European court judgement in Dianne Pretty case is welcomed
29 April 2002

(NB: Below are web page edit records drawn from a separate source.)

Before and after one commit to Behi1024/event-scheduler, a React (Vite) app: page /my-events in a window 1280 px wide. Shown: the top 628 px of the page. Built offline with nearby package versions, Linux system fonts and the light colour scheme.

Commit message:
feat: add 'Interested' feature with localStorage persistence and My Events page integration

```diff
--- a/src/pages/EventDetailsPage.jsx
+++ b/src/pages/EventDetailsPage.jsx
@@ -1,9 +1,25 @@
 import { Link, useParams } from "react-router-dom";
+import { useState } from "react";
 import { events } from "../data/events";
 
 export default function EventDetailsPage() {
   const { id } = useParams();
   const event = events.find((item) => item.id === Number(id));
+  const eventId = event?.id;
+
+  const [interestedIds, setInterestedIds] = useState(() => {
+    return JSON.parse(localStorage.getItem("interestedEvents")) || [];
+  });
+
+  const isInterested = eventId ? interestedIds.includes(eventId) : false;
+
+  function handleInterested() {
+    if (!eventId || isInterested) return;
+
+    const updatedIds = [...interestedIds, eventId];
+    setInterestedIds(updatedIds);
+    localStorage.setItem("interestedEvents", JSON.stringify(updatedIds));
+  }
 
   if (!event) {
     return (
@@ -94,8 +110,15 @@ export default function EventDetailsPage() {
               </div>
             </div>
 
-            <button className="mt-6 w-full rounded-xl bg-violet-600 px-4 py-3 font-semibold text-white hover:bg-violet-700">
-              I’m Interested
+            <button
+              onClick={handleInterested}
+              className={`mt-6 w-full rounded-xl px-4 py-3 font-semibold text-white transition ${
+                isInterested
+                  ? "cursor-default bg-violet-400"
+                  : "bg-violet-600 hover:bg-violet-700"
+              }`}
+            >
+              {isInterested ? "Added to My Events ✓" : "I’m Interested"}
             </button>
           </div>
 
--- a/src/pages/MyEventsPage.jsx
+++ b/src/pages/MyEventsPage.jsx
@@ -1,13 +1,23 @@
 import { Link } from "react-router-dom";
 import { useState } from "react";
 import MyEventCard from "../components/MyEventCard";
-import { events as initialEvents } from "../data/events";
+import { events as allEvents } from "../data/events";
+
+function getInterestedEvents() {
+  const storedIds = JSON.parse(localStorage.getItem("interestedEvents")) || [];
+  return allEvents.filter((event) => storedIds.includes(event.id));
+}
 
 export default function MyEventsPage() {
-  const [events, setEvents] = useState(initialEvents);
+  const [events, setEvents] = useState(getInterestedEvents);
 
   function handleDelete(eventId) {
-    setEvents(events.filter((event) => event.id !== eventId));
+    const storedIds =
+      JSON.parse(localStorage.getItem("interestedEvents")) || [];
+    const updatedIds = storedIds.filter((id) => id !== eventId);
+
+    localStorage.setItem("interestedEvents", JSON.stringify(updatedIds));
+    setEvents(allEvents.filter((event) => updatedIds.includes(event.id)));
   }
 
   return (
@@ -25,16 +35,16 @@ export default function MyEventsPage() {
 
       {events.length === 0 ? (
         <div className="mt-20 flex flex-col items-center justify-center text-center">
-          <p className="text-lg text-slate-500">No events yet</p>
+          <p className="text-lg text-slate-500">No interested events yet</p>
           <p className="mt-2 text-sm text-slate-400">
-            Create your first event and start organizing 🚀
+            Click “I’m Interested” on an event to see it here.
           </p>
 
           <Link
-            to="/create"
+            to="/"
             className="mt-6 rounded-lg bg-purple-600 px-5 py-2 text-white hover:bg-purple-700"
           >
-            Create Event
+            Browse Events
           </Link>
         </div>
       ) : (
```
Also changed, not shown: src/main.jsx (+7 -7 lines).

European court judgement in Dianne Pretty case is welcomed London, 29 April 2002--The coalition of pro-life groups which has been involved in the case of Mrs Dianne Pretty has warmly welcomed today's unanimous judgement by seven judges in the European Court of Human Rights that there is no right to be helped to die. The coalition had serious concerns that the case could undermine the lives of vulnerable people and lead to the practice of euthanasia. In the Netherlands decisions by legal authorities have led to the widespread killing of patients on a voluntary and non-voluntary basis. The pro-life coalition intervened in the courts to argue that Mrs Pretty's case could critically undermine the right to life of disabled and elderly people with degenerative diseases. The coalition remains deeply concerned that other cases have been brought in such a way as not to allow interested parties to intervene. Judgements have been made which could adversely affect the right to life of disabled people without representative groups' being heard in court as they were in Mrs Pretty's case. The law Lords said it was very helpful to have the submissions from these representative groups. In 2000 there was a virtual consensus against assisted suicide at a conference organised by the British Medical Association. Those who backed Mrs Pretty's case appear to have had a wrong understanding both of motor neurone disease (MND) and of the palliative care available to terminal sufferers of the condition. The pro-life coalition was not allowed to submit evidence provided by Dr Nigel Sykes, a leading expert in palliative care for MND sufferers, but this evidence can now be obtained from SPUC, which is part of the coalition.